[Revision tracking records]
________________________________________

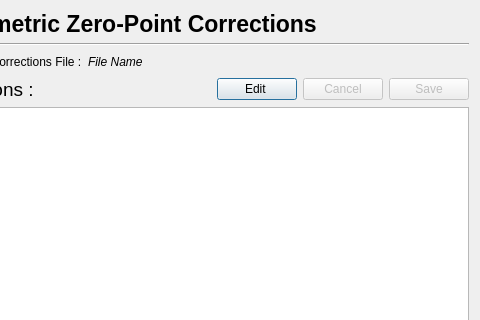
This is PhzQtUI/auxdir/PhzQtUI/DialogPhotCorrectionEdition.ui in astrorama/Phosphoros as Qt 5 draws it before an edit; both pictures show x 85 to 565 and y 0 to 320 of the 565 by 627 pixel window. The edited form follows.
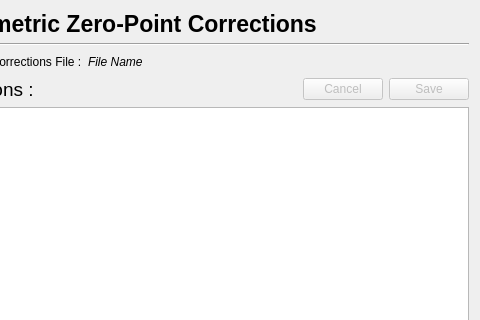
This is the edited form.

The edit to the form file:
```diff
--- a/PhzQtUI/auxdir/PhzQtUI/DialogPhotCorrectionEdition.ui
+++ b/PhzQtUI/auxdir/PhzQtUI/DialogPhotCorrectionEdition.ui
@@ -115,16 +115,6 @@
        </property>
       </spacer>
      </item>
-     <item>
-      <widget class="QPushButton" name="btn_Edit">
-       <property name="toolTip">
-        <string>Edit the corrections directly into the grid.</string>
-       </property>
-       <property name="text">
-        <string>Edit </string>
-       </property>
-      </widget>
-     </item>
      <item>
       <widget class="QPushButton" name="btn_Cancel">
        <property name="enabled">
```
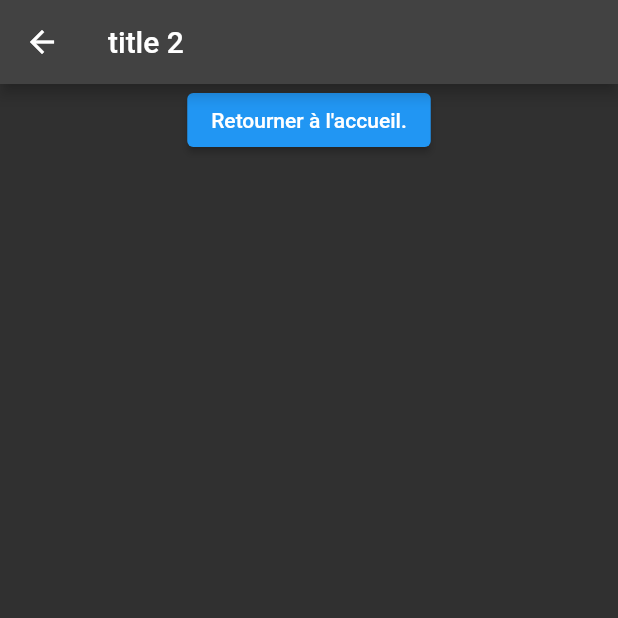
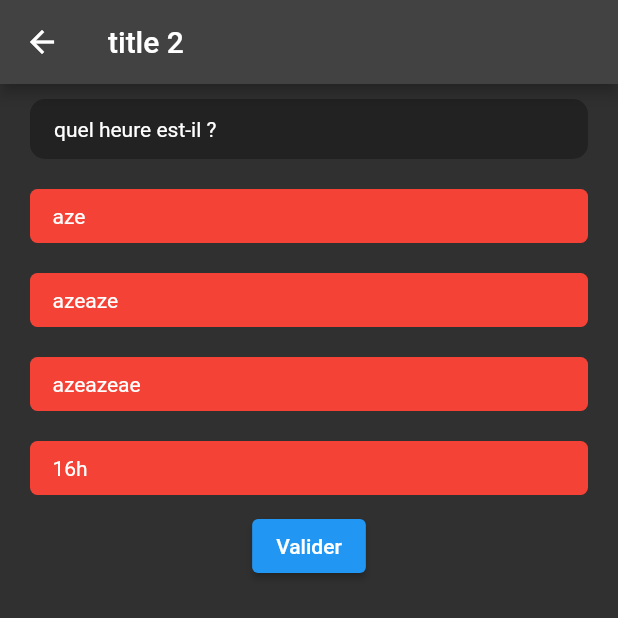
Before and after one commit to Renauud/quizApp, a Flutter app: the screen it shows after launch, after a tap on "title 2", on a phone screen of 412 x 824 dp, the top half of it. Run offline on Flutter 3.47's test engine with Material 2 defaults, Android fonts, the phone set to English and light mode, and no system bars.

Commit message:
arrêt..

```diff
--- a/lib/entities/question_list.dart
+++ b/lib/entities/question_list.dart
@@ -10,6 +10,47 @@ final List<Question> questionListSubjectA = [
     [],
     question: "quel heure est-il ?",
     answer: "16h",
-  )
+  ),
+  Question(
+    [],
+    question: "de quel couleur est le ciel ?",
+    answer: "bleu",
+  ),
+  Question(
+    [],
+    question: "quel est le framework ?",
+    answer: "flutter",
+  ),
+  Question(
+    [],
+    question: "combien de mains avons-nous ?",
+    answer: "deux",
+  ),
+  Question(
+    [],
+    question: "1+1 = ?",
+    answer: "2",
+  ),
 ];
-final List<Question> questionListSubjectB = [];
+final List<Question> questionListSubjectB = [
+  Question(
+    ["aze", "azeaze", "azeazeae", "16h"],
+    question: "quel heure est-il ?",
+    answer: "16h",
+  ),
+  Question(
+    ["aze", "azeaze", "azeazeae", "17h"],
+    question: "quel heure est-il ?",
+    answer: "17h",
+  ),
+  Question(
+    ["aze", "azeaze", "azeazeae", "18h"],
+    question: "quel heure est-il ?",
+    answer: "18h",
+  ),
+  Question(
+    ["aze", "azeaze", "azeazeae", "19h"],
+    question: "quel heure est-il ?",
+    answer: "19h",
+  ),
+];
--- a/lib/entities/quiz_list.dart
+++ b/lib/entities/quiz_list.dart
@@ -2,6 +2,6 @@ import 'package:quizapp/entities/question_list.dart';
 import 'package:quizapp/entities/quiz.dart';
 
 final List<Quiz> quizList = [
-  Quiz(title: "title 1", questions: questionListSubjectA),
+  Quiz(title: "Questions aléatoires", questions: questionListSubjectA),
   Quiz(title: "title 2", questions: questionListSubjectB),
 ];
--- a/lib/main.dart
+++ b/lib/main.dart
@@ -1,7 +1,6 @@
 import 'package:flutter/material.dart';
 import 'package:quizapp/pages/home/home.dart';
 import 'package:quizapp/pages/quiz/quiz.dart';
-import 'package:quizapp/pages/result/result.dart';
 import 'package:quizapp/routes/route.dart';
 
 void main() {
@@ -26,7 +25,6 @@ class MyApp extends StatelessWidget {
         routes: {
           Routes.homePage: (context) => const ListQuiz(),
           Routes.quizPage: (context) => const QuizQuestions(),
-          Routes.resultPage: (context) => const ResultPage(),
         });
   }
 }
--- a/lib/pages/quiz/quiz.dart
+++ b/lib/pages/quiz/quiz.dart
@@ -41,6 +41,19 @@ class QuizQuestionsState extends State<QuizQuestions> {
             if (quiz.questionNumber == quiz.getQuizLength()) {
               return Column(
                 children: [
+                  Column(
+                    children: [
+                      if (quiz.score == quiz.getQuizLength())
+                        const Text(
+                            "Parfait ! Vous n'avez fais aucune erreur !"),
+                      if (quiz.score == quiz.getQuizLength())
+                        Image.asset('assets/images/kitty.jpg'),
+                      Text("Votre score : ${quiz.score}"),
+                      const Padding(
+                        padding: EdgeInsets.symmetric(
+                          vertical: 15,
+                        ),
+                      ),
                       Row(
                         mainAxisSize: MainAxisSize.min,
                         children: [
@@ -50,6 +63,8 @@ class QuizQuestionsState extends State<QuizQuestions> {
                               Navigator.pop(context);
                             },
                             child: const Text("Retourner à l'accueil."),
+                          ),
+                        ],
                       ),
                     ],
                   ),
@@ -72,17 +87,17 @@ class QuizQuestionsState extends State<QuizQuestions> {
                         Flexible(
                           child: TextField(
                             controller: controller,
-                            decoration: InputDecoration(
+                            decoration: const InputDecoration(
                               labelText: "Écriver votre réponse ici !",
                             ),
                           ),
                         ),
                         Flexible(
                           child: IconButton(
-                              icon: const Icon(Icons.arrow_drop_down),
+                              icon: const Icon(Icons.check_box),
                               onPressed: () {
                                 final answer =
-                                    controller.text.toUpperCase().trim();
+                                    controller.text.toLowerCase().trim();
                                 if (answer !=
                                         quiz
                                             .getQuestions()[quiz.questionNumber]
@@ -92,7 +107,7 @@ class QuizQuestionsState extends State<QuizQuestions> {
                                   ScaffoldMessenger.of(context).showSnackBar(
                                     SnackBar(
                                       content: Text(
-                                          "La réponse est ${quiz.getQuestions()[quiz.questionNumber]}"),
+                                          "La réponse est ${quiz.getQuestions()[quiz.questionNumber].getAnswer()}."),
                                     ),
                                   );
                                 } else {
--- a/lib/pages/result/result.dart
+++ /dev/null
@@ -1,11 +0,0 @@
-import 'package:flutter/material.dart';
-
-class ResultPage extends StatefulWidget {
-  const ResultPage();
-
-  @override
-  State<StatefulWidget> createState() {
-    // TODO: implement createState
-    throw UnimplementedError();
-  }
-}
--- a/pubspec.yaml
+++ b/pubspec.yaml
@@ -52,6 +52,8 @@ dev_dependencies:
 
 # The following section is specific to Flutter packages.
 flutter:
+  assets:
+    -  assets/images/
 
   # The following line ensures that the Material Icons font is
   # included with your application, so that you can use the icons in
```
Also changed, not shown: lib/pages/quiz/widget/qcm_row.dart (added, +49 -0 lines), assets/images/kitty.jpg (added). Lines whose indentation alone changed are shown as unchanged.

________________________________________

Please copy every line of the records above in which "pages" appears.

[Written answer]
 import 'package:quizapp/pages/home/home.dart';
 import 'package:quizapp/pages/quiz/quiz.dart';
-import 'package:quizapp/pages/result/result.dart';
--- a/lib/pages/quiz/quiz.dart
+++ b/lib/pages/quiz/quiz.dart
--- a/lib/pages/result/result.dart
Also changed, not shown: lib/pages/quiz/widget/qcm_row.dart (added, +49 -0 lines), assets/images/kitty.jpg (added). Lines whose indentation alone changed are shown as unchanged.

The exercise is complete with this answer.